▶ _Problem to solve_:
Among the lines of the records, find all that carry the word "next" and copy them.
===
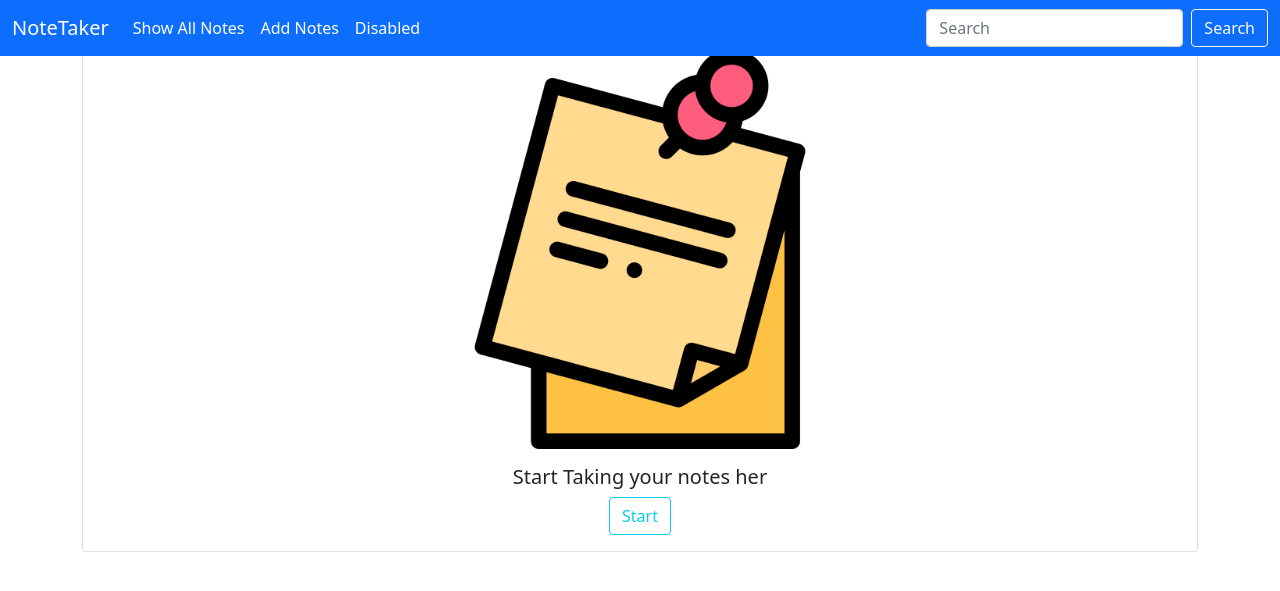
Repository: Shubham-Kumar-cmd/Hibernate
Page: http://localhost/NoteTakerApp/
An editor plug-in stored every save of this project. The page is shown before and after the next save, followed by the edit.
The browser window is 1280 px wide. The pictures show the whole page.
The page is served by Tomcat 9.

Above is the page before, as saved 2023-02-08 08:41:34.

After the next save:
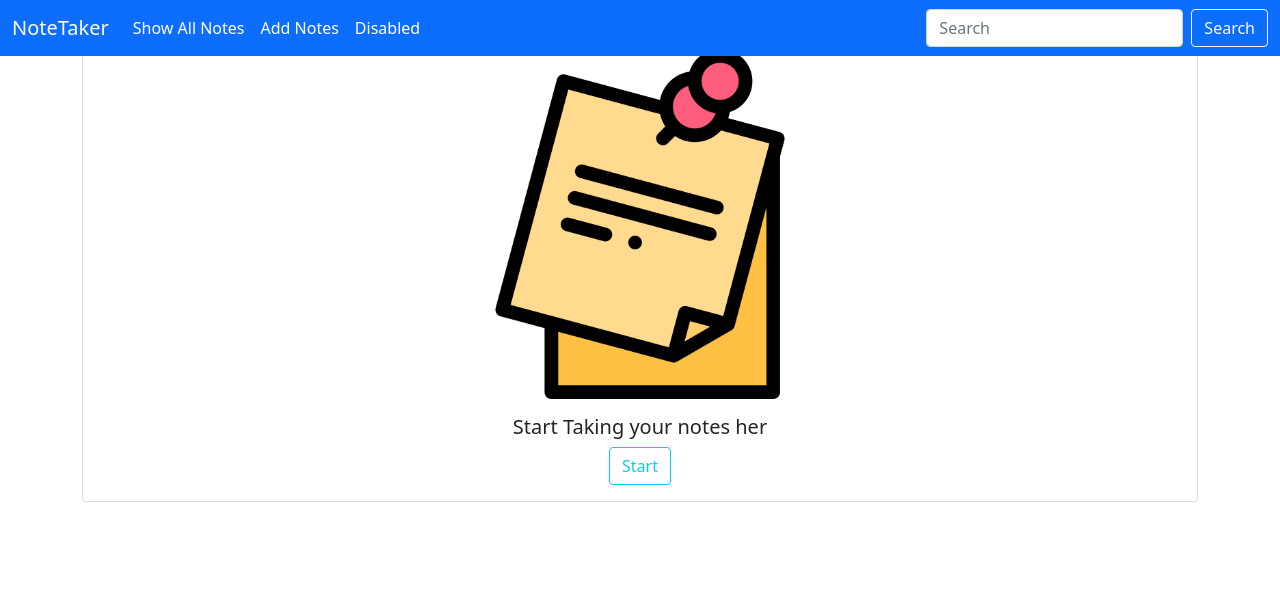
Saved 22 s later.
--- a/NoteTakerApp/src/main/webapp/index.jsp
+++ b/NoteTakerApp/src/main/webapp/index.jsp
@@ -16,7 +16,7 @@
 
 	<div class="container text-center">
 		<div class="card mt-5">
-		  <img src="img/sticky-notes.png" style="max-width: 400px;" class="img-fluid mx-auto" alt="...">
+		  <img src="img/sticky-notes.png" style="max-width: 350px;" class="img-fluid mx-auto" alt="...">
 		  <div class="card-body">
 		    <h5 class="card-title">Start Taking your notes her</h5>
 		    <a href="addNotes.jsp" class="btn btn-outline-info">Start</a>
===
▶ _Completed exercise_:
An editor plug-in stored every save of this project. The page is shown before and after the next save, followed by the edit.
After the next save:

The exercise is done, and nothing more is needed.